→ PROVIDED DATA:
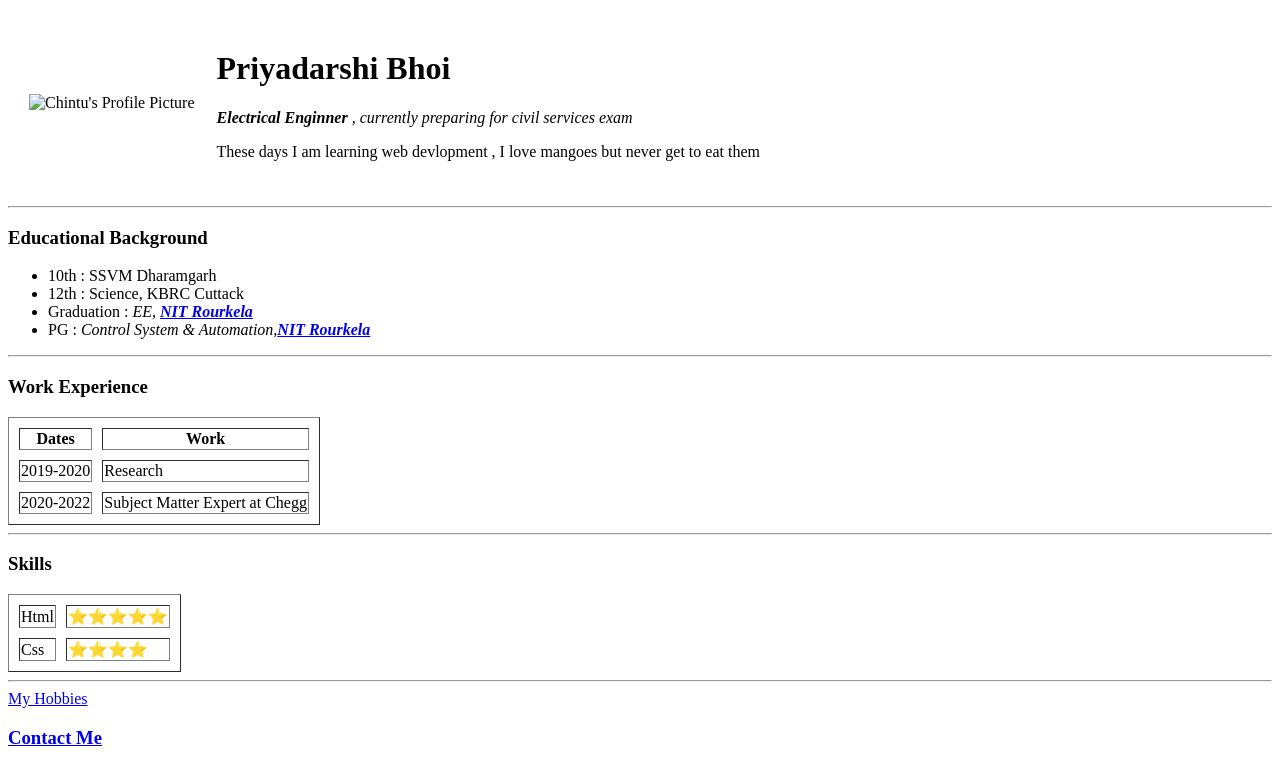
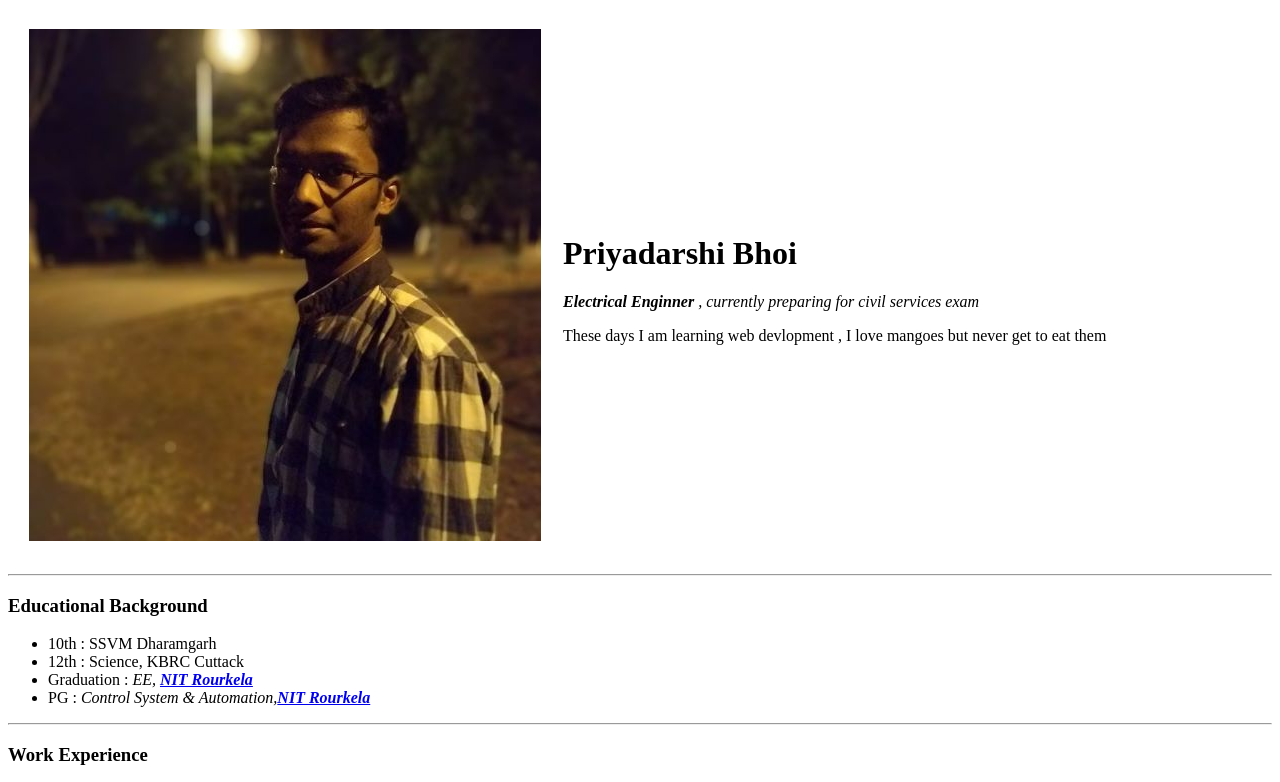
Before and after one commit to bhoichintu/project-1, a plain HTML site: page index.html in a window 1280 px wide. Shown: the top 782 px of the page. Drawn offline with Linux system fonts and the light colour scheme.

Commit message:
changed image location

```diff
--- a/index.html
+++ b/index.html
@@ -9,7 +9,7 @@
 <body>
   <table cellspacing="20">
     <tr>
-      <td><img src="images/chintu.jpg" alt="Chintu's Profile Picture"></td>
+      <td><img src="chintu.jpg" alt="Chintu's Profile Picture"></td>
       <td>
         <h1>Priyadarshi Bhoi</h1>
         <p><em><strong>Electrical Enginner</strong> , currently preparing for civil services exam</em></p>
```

→ TASK DETAILS:
Word for word, reproduce all of the data, but keep out the pictures.

→ FINAL ANSWER:
Before and after one commit to bhoichintu/project-1, a plain HTML site: page index.html in a window 1280 px wide. Shown: the top 782 px of the page. Drawn offline with Linux system fonts and the light colour scheme.

Commit message:
changed image location

```diff
--- a/index.html
+++ b/index.html
@@ -9,7 +9,7 @@
 <body>
   <table cellspacing="20">
     <tr>
-      <td><img src="images/chintu.jpg" alt="Chintu's Profile Picture"></td>
+      <td><img src="chintu.jpg" alt="Chintu's Profile Picture"></td>
       <td>
         <h1>Priyadarshi Bhoi</h1>
         <p><em><strong>Electrical Enginner</strong> , currently preparing for civil services exam</em></p>
```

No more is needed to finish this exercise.